Abd al-Rahman Mustafa al-Qaduli, alternatively known as Abu Ala al-Afri, was a senior Islamic State of Iraq and the Levant (ISIL) official who reintegrated himself into ISIL following his release from prison in early 2012 and traveled to Syria to work in a Syria-based ISIL network. Al-Qaduli joined al-Qaida in 2004 under the command of now deceased al-Qaida in Iraq (AQI) leader Abu Musab al-Zarqawi and served as al-Zarqawiâs deputy and the AQI amir (leader) of Mosul, Ninawa Province, Iraq. (Rewards for Justice/US State Department)
This week President Barack Obama presented his strategy for confronting the growing threat of the Islamic State, or IS, in Syria. While many of us first heard about the brutal group of terrorists this summer, it's been around for a while and is actually a splinter from what was known as al-Qaida in Iraq. The civil war that has been ravaging Syria over the last several years has created conditions that helped IS gain strength and numbers. To understand Syria’s role, the Assad regime, and the road ahead, I posed 10 questions to Kenneth Pollack, a senior fellow at the Brookings Institution and a former CIA analyst.

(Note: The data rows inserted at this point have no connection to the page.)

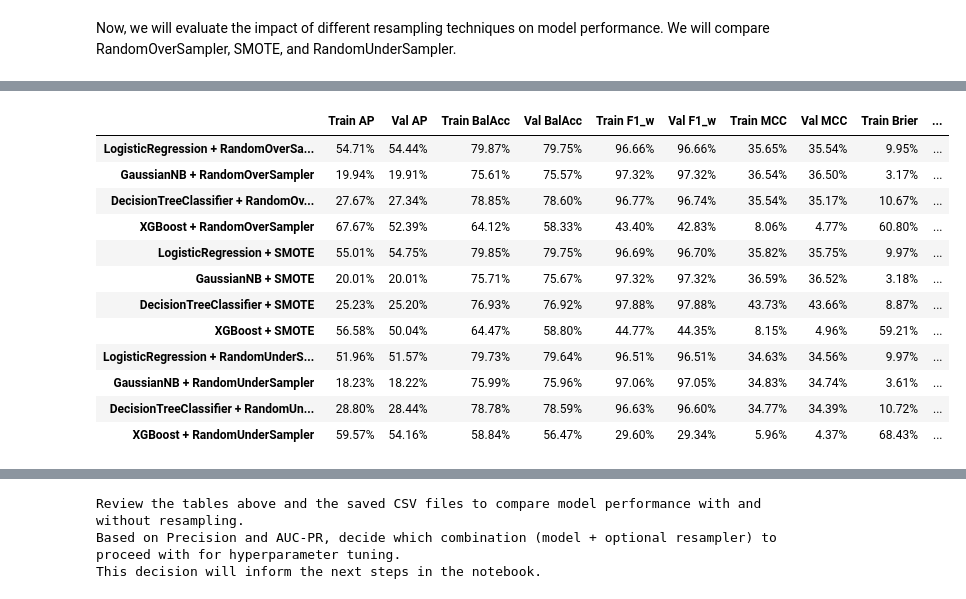
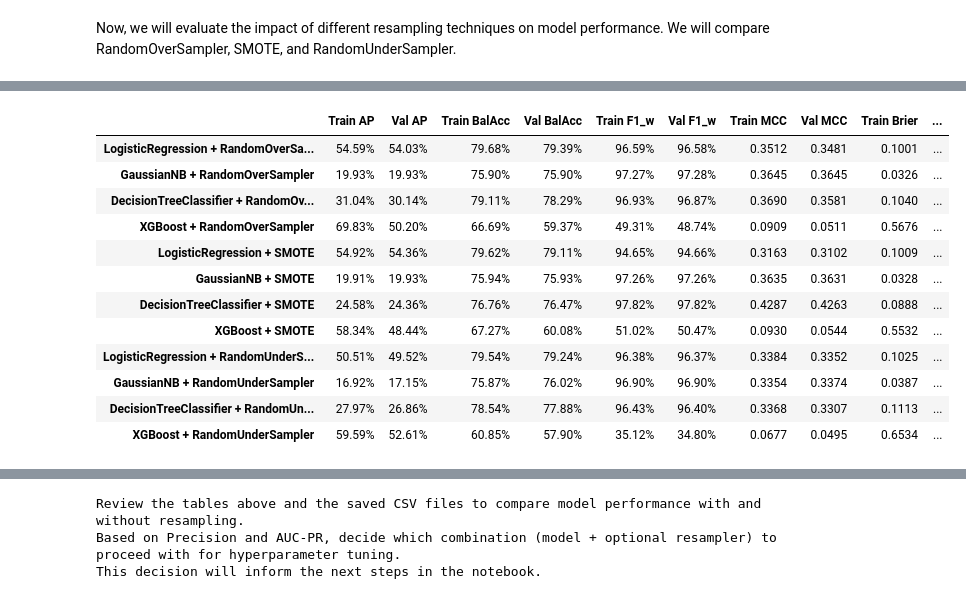
Before and after one commit to mjoshua97241/bank-fraud-detection-project, a Jupyter notebook: bank-fraud-detection-project/notebooks/5.0-mjv-model-training-and-evaluation.ipynb, the cells around one changed output, grey strips where cells are left out. Saved outputs shown, nothing was run; the diff lists cells and outputs as text; code cells hidden in the pictures.

```diff
--- a/bank-fraud-detection-project/notebooks/5.0-mjv-model-training-and-evaluation.ipynb
+++ b/bank-fraud-detection-project/notebooks/5.0-mjv-model-training-and-evaluation.ipynb
@@ -321,10 +346,10 @@ def auto_ml(X, y, models_dict, preprocessor, cv, res_t=None):
             'Val BalAcc': f"{np.mean(val_bal_acc)*100:.2f}%",
             'Train F1_w': f"{np.mean(train_f1_w)*100:.2f}%",
             'Val F1_w': f"{np.mean(val_f1_w)*100:.2f}%",
-            'Train MCC': f"{np.mean(train_mcc)*100:.2f}%",
-            'Val MCC': f"{np.mean(val_mcc)*100:.2f}%",
-            'Train Brier': f"{np.mean(train_brier)*100:.2f}%",
-            'Val Brier': f"{np.mean(val_brier)*100:.2f}%",
+            'Train MCC': f"{np.mean(train_mcc):.4f}",
+            'Val MCC': f"{np.mean(val_mcc):.4f}",
+            'Train Brier': f"{np.mean(train_brier):.4f}",
+            'Val Brier': f"{np.mean(val_brier):.4f}",
             'Train Precision': f"{np.mean(train_precision)*100:.2f}%",
             'Val Precision': f"{np.mean(val_precision)*100:.2f}%",
             'Train Recall': f"{np.mean(train_recall)*100:.2f}%",
@@ -338,14 +363,13 @@ def auto_ml(X, y, models_dict, preprocessor, cv, res_t=None):
 # For XGBoost, scale_pos_weight is calculated based on the training data imbalance
 # eval_metric is set to 'logloss' for general classification, but AUC-PR is also tracked
 models_dict = {
-    'LogisticRegression': LogisticRegression(max_iter=1000, class_weight='balanced', random_state=42),
+    'LogisticRegression': LogisticRegression(max_iter=1000, class_weight='balanced', random_state=143),
     'GaussianNB': GaussianNB(),
-    'DecisionTreeClassifier': DecisionTreeClassifier(random_state=42, class_weight='balanced', max_depth=8, min_samples_leaf=20, ccp_alpha=0.001),
+    'DecisionTreeClassifier': DecisionTreeClassifier(random_state=143, class_weight='balanced', max_depth=8, min_samples_leaf=20, ccp_alpha=0.001),
     'XGBoost': XGBClassifier(
         scale_pos_weight=(len(y_train) - y_train.sum()) / y_train.sum(),
-        use_label_encoder=False,
         eval_metric='logloss', # Use logloss for general evaluation, AUC-PR is tracked separately
-        random_state=42
+        random_state=143
     )
 }
 # %%
@@ -378,30 +408,44 @@ display(baseline_results_formatted)
 Now, we will evaluate the impact of different resampling techniques on model performance.
 We will compare RandomOverSampler, SMOTE, and RandomUnderSampler.
 # %%
+# --- Conditional Resampling Evaluation ---
+
+resampling_results_path = REPORTS_MODEL_EVAL_DIR / 'resampling_model_performance.csv'
+
 resamplers_dict = {
     'RandomOverSampler': RandomOverSampler(random_state=42),
     'SMOTE': SMOTE(random_state=42),
     'RandomUnderSampler': RandomUnderSampler(random_state=42)
 }
 
-resampling_results = {}
-resampling_results_formatted = {}
+if resampling_results_path.exists():
+    print("\n--- Loading Pre-computed Resampling Model Performance ---")
+    resampling_results_formatted_df = pd.read_csv(resampling_results_path, index_col=0)
+    display(resampling_results_formatted_df)
+else:
+    print("\n--- Running Resampling Model Evaluation ---")
+    resampling_results = {}
+    resampling_results_formatted = {}
 
-for resampler_name, resampler_instance in resamplers_dict.items():
-    print(f"\n--- Evaluating with {resampler_name} ---")
-    # For each resampler, evaluate all models
-    current_res_results, current_res_results_formatted = auto_ml(X_train, y_train, models_dict, preprocessor, cv, res_t=resampler_instance)
+    for resampler_name, resampler_instance in resamplers_dict.items():
+        print(f"\n--- Evaluating with {resampler_name} ---")
+        # For each resampler, evaluate all models
+        current_res_results, current_res_results_formatted = auto_ml(X_train, y_train, models_dict, preprocessor, cv, res_t=resampler_instance)
 
-    # Store results, potentially renaming columns to indicate resampler
-    for model_name in current_res_results.index:
-        # Use a combined key for model and resampler
-        combined_key = f"{model_name} + {resampler_name}"
-        resampling_results[combined_key] = current_res_results.loc[model_name].to_dict()
-        resampling_results_formatted[combined_key] = current_res_results_formatted.loc[model_name].to_dict()
+        # Store results, potentially renaming columns to indicate resampler
+        for model_name in current_res_results.index:
+            # Use a combined key for model and resampler
+            combined_key = f"{model_name} + {resampler_name}"
+            resampling_results[combined_key] = current_res_results.loc[model_name].to_dict()
+            resampling_results_formatted[combined_key] = current_res_results_formatted.loc[model_name].to_dict()
 
-resampling_results_df = pd.DataFrame(resampling_results).T
-resampling_results_formatted_df = pd.DataFrame(resampling_results_formatted).T
+    resampling_results_df = pd.DataFrame(resampling_results).T
+    resampling_results_formatted_df = pd.DataFrame(resampling_results_formatted).T
 
-print("\n--- Model Performance with Resampling ---")
-display(resampling_results_formatted_df)
+    # Save resampling results
+    resampling_results_formatted_df.to_csv(resampling_results_path, index=True)
+    print(f"\nResampling model performance saved to: {resampling_results_path.relative_to(project_root)}")
+
+    print("\n--- Model Performance with Resampling ---")
+    display(resampling_results_formatted_df)
 # %% [output]
@@ -425,13 +453,13 @@ display(resampling_results_formatted_df)
 |  | Train AP | Val AP | Train BalAcc | Val BalAcc | Train F1_w | Val F1_w | Train MCC | Val MCC | Train Brier | ... |
-| LogisticRegression + RandomOverSa... | 54.71% | 54.44% | 79.87% | 79.75% | 96.66% | 96.66% | 35.65% | 35.54% | 9.95% | ... |
-| GaussianNB + RandomOverSampler | 19.94% | 19.91% | 75.61% | 75.57% | 97.32% | 97.32% | 36.54% | 36.50% | 3.17% | ... |
-| DecisionTreeClassifier + RandomOv... | 27.67% | 27.34% | 78.85% | 78.60% | 96.77% | 96.74% | 35.54% | 35.17% | 10.67% | ... |
-| XGBoost + RandomOverSampler | 67.67% | 52.39% | 64.12% | 58.33% | 43.40% | 42.83% | 8.06% | 4.77% | 60.80% | ... |
-| LogisticRegression + SMOTE | 55.01% | 54.75% | 79.85% | 79.75% | 96.69% | 96.70% | 35.82% | 35.75% | 9.97% | ... |
-| GaussianNB + SMOTE | 20.01% | 20.01% | 75.71% | 75.67% | 97.32% | 97.32% | 36.59% | 36.52% | 3.18% | ... |
-| DecisionTreeClassifier + SMOTE | 25.23% | 25.20% | 76.93% | 76.92% | 97.88% | 97.88% | 43.73% | 43.66% | 8.87% | ... |
-| XGBoost + SMOTE | 56.58% | 50.04% | 64.47% | 58.80% | 44.77% | 44.35% | 8.15% | 4.96% | 59.21% | ... |
-| LogisticRegression + RandomUnderS... | 51.96% | 51.57% | 79.73% | 79.64% | 96.51% | 96.51% | 34.63% | 34.56% | 9.97% | ... |
-| GaussianNB + RandomUnderSampler | 18.23% | 18.22% | 75.99% | 75.96% | 97.06% | 97.05% | 34.83% | 34.74% | 3.61% | ... |
-| DecisionTreeClassifier + RandomUn... | 28.80% | 28.44% | 78.78% | 78.59% | 96.63% | 96.60% | 34.77% | 34.39% | 10.72% | ... |
-| XGBoost + RandomUnderSampler | 59.57% | 54.16% | 58.84% | 56.47% | 29.60% | 29.34% | 5.96% | 4.37% | 68.43% | ... |
+| LogisticRegression + RandomOverSa... | 54.59% | 54.03% | 79.68% | 79.39% | 96.59% | 96.58% | 0.3512 | 0.3481 | 0.1001 | ... |
+| GaussianNB + RandomOverSampler | 19.93% | 19.93% | 75.90% | 75.90% | 97.27% | 97.28% | 0.3645 | 0.3645 | 0.0326 | ... |
+| DecisionTreeClassifier + RandomOv... | 31.04% | 30.14% | 79.11% | 78.29% | 96.93% | 96.87% | 0.3690 | 0.3581 | 0.1040 | ... |
+| XGBoost + RandomOverSampler | 69.83% | 50.20% | 66.69% | 59.37% | 49.31% | 48.74% | 0.0909 | 0.0511 | 0.5676 | ... |
+| LogisticRegression + SMOTE | 54.92% | 54.36% | 79.62% | 79.11% | 94.65% | 94.66% | 0.3163 | 0.3102 | 0.1009 | ... |
+| GaussianNB + SMOTE | 19.91% | 19.93% | 75.94% | 75.93% | 97.26% | 97.26% | 0.3635 | 0.3631 | 0.0328 | ... |
+| DecisionTreeClassifier + SMOTE | 24.58% | 24.36% | 76.76% | 76.47% | 97.82% | 97.82% | 0.4287 | 0.4263 | 0.0888 | ... |
+| XGBoost + SMOTE | 58.34% | 48.44% | 67.27% | 60.08% | 51.02% | 50.47% | 0.0930 | 0.0544 | 0.5532 | ... |
+| LogisticRegression + RandomUnderS... | 50.51% | 49.52% | 79.54% | 79.24% | 96.38% | 96.37% | 0.3384 | 0.3352 | 0.1025 | ... |
+| GaussianNB + RandomUnderSampler | 16.92% | 17.15% | 75.87% | 76.02% | 96.90% | 96.90% | 0.3354 | 0.3374 | 0.0387 | ... |
+| DecisionTreeClassifier + RandomUn... | 27.97% | 26.86% | 78.54% | 77.88% | 96.43% | 96.40% | 0.3368 | 0.3307 | 0.1113 | ... |
+| XGBoost + RandomUnderSampler | 59.59% | 52.61% | 60.85% | 57.90% | 35.12% | 34.80% | 0.0677 | 0.0495 | 0.6534 | ... |
```
Also changed, not shown: parts of 58 cells of this notebook, 32 other files.
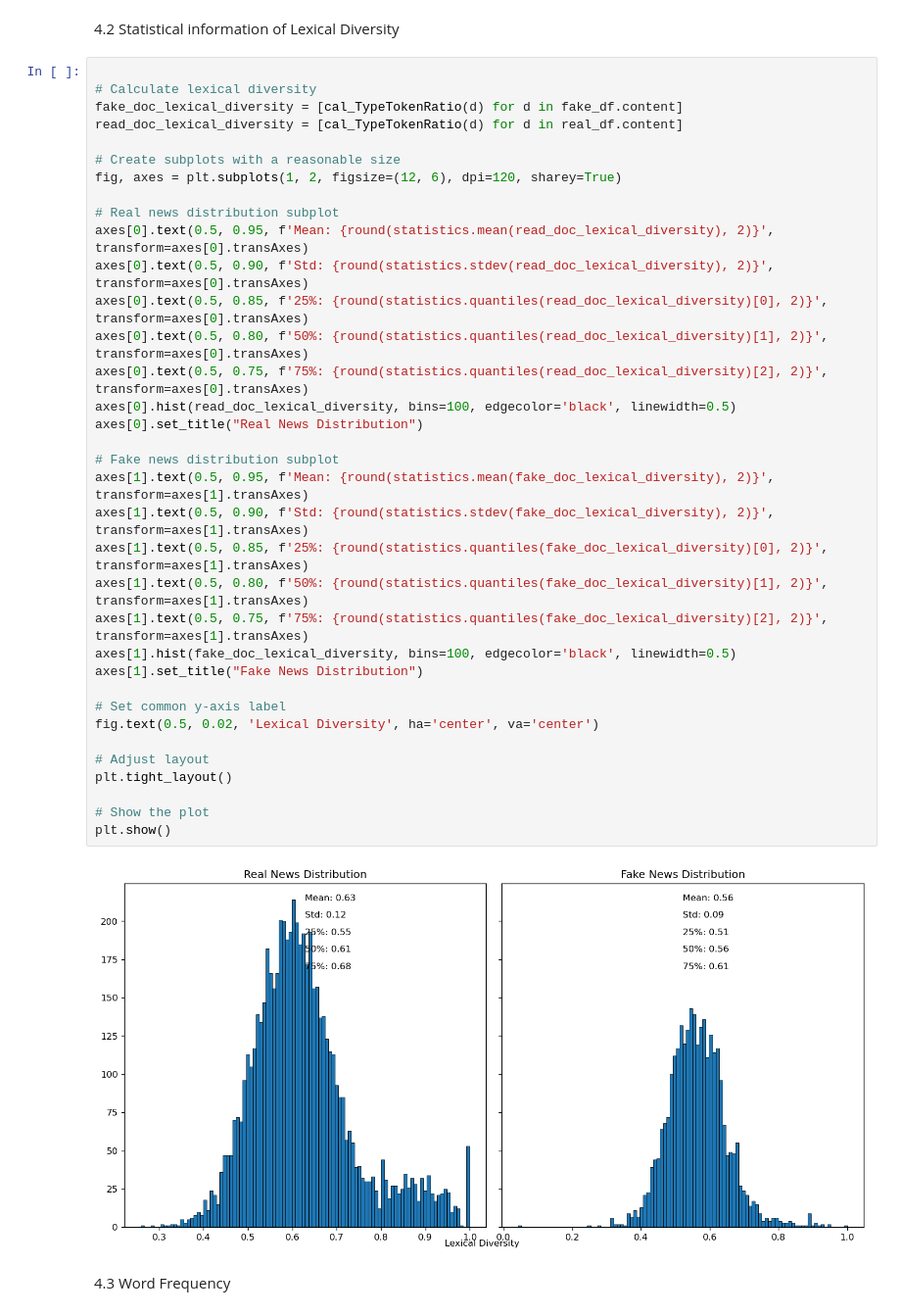
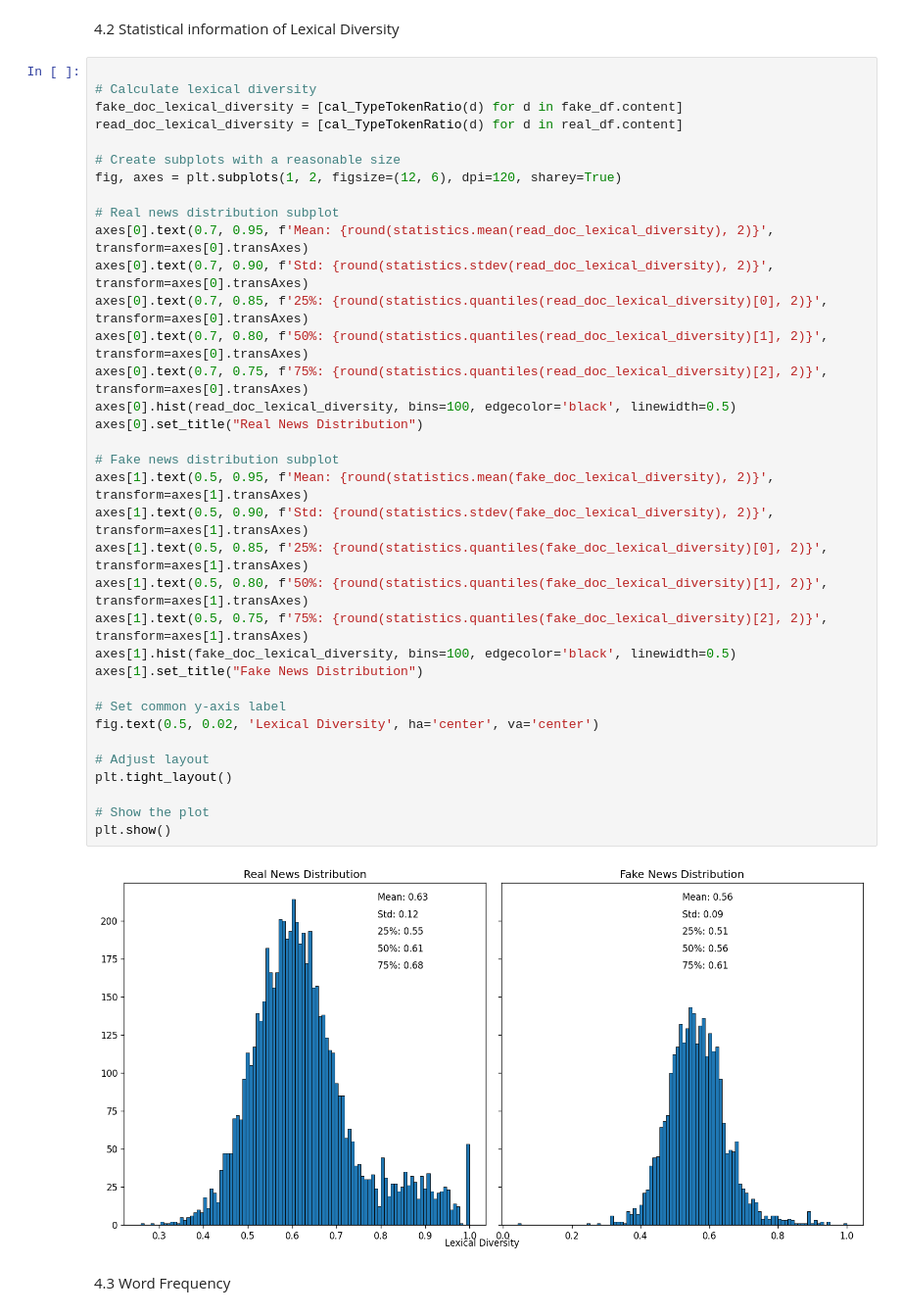
Before and after one commit to DreamyWanderer/Final_Lab, a Jupyter notebook: Source/Visualize/EDA.ipynb, the cells around one changed output. Shown: that part at 98% size. Saved outputs shown, nothing was run; the diff lists cells and outputs as text.

```diff
--- a/Source/Visualize/EDA.ipynb
+++ b/Source/Visualize/EDA.ipynb
@@ -132,38 +132,38 @@ axes[1].set_title("Fake news distribution");
 
 # Calculate lexical diversity
 fake_doc_lexical_diversity = [cal_TypeTokenRatio(d) for d in fake_df.content]
 read_doc_lexical_diversity = [cal_TypeTokenRatio(d) for d in real_df.content]
 
 # Create subplots with a reasonable size
 fig, axes = plt.subplots(1, 2, figsize=(12, 6), dpi=120, sharey=True)
 
 # Real news distribution subplot
-axes[0].text(0.5, 0.95, f'Mean: {round(statistics.mean(read_doc_lexical_diversity), 2)}', transform=axes[0].transAxes)
-axes[0].text(0.5, 0.90, f'Std: {round(statistics.stdev(read_doc_lexical_diversity), 2)}', transform=axes[0].transAxes)
-axes[0].text(0.5, 0.85, f'25%: {round(statistics.quantiles(read_doc_lexical_diversity)[0], 2)}', transform=axes[0].transAxes)
-axes[0].text(0.5, 0.80, f'50%: {round(statistics.quantiles(read_doc_lexical_diversity)[1], 2)}', transform=axes[0].transAxes)
-axes[0].text(0.5, 0.75, f'75%: {round(statistics.quantiles(read_doc_lexical_diversity)[2], 2)}', transform=axes[0].transAxes)
+axes[0].text(0.7, 0.95, f'Mean: {round(statistics.mean(read_doc_lexical_diversity), 2)}', transform=axes[0].transAxes)
+axes[0].text(0.7, 0.90, f'Std: {round(statistics.stdev(read_doc_lexical_diversity), 2)}', transform=axes[0].transAxes)
+axes[0].text(0.7, 0.85, f'25%: {round(statistics.quantiles(read_doc_lexical_diversity)[0], 2)}', transform=axes[0].transAxes)
+axes[0].text(0.7, 0.80, f'50%: {round(statistics.quantiles(read_doc_lexical_diversity)[1], 2)}', transform=axes[0].transAxes)
+axes[0].text(0.7, 0.75, f'75%: {round(statistics.quantiles(read_doc_lexical_diversity)[2], 2)}', transform=axes[0].transAxes)
 axes[0].hist(read_doc_lexical_diversity, bins=100, edgecolor='black', linewidth=0.5)
 axes[0].set_title("Real News Distribution")
 
 # Fake news distribution subplot
 axes[1].text(0.5, 0.95, f'Mean: {round(statistics.mean(fake_doc_lexical_diversity), 2)}', transform=axes[1].transAxes)
 axes[1].text(0.5, 0.90, f'Std: {round(statistics.stdev(fake_doc_lexical_diversity), 2)}', transform=axes[1].transAxes)
 axes[1].text(0.5, 0.85, f'25%: {round(statistics.quantiles(fake_doc_lexical_diversity)[0], 2)}', transform=axes[1].transAxes)
 axes[1].text(0.5, 0.80, f'50%: {round(statistics.quantiles(fake_doc_lexical_diversity)[1], 2)}', transform=axes[1].transAxes)
 axes[1].text(0.5, 0.75, f'75%: {round(statistics.quantiles(fake_doc_lexical_diversity)[2], 2)}', transform=axes[1].transAxes)
 axes[1].hist(fake_doc_lexical_diversity, bins=100, edgecolor='black', linewidth=0.5)
 axes[1].set_title("Fake News Distribution")
 
 # Set common y-axis label
 fig.text(0.5, 0.02, 'Lexical Diversity', ha='center', va='center')
 
 # Adjust layout
 plt.tight_layout()
 
 # Show the plot
 plt.show()
 # %% [output]
-[figure, old version]
+[figure, new version]
 # %% [markdown]
 4.3 Word Frequency
```
Also changed, not shown: parts of 8 cells of this notebook.
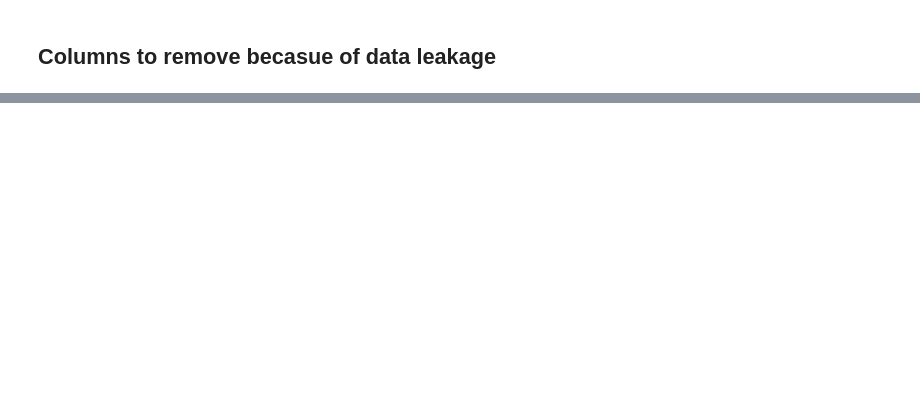
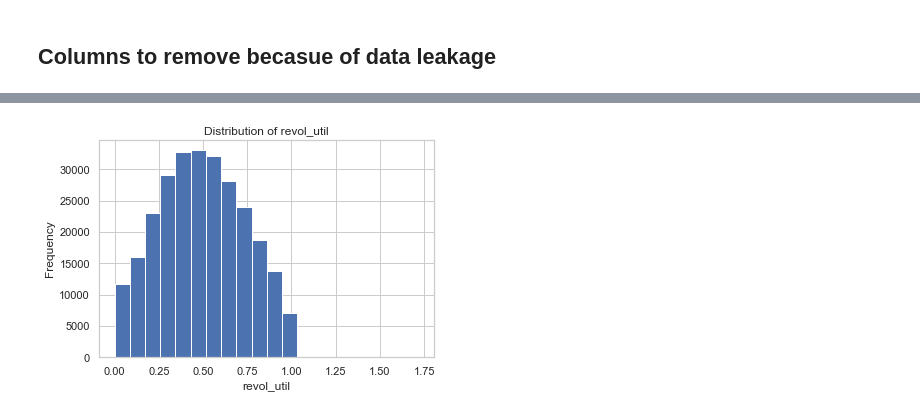
Before and after one commit to Uweeseg1/DataAnalyticsProject, a Jupyter notebook: Erans_project.ipynb, the cells around one changed output, grey strips where cells are left out. Cells and saved outputs as stored; diff of their text form; code cells hidden in the pictures; blank space fills up the shorter version.

```diff
--- a/Erans_project.ipynb
+++ b/Erans_project.ipynb
@@ -186,0 +744,13 @@ all_year_19['issue_d'] = all_year_19['issue_d'].astype(str)
+# %%
+
+# remove the percentage sign from the 'revol_util' column and convert it to floats
+revol_util_numeric = all_year_19['revol_util'].str.rstrip('%').astype('float') / 100
+
+# plot the histogram
+plt.hist(revol_util_numeric, bins=20)
+plt.xlabel('revol_util')
+plt.ylabel('Frequency')
+plt.title('Distribution of revol_util')
+plt.show()
+# %% [output]
+[figure, added]
```
Also changed, not shown: parts of 119 cells of this notebook.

1. Syria has been crushed by a civil war for the last three years. What caused the conflict?
It’s a complicated story, but here’s a thumbnail sketch: Syria has been ruled by the brutal dictatorship of the Assad family since 1971. In 2011, as part of the Arab Spring, Syrians across the country rose up to try to overthrow President Bashar al-Assad. The Assads are Alawites, an offshoot of Shiism; they had placed Alawites in key positions throughout the government and military, and rewarded the Alawite community and other minority groups with economic perks and disproportionate political power to buy their support against the majority Sunni populace. The regime convinced most of the Alawite and other minority communities that the Arab Spring was really a movement to install a vicious Sunni regime that would oppress Syria’s minorities even worse than the Alawites had treated the Sunnis (which was pretty bad, including another civil war from 1976 to 1982 that Assad’s father crushed by slaughtering roughly 40,000 Sunni rebels in the town of Hama).
Fearing they would be slaughtered by the Sunnis, most of the Alawites and many of Syria’s other minorities rallied around the Assad regime, whereas most of the largely Sunni populace opposed it and eventually turned to armed resistance when the regime began to slaughter what had at first been peaceful protesters. As is common in these kinds of civil wars, splits began to emerge among the opposition as warlords emerged who were as intent on enhancing their own power relative to one another as they were on defeating the regime. Meanwhile, the chaos and “ungoverned space” of most of Syria served as a power vacuum, the kind of place that al-Qaida and other Salafi Sunni extremist groups like to use to set up shop, mount terrorist operations, and go to war against Shiites and others whom they consider apostates. Inevitably, these kinds of “intercommunal civil wars” suck in the neighbors — in this case bringing in Turkey and the Sunni Arab states (Saudi Arabia, Jordan, the UAE, Qatar, etc.) to support various Sunni groups, and the Shiite Iranians (and the Russians, the Cold War patrons of the Assads) to back the regime.
So that’s how we got from a peaceful protest movement against a brutal dictatorship to a vicious civil war pitting the remnants of that regime, backed by Syria’s Shiite Alawite community and other minorities, against a variety of Sunni groups that fight each other as much as they fight the regime.
2. How many people have died so far, and what is the refugee situation?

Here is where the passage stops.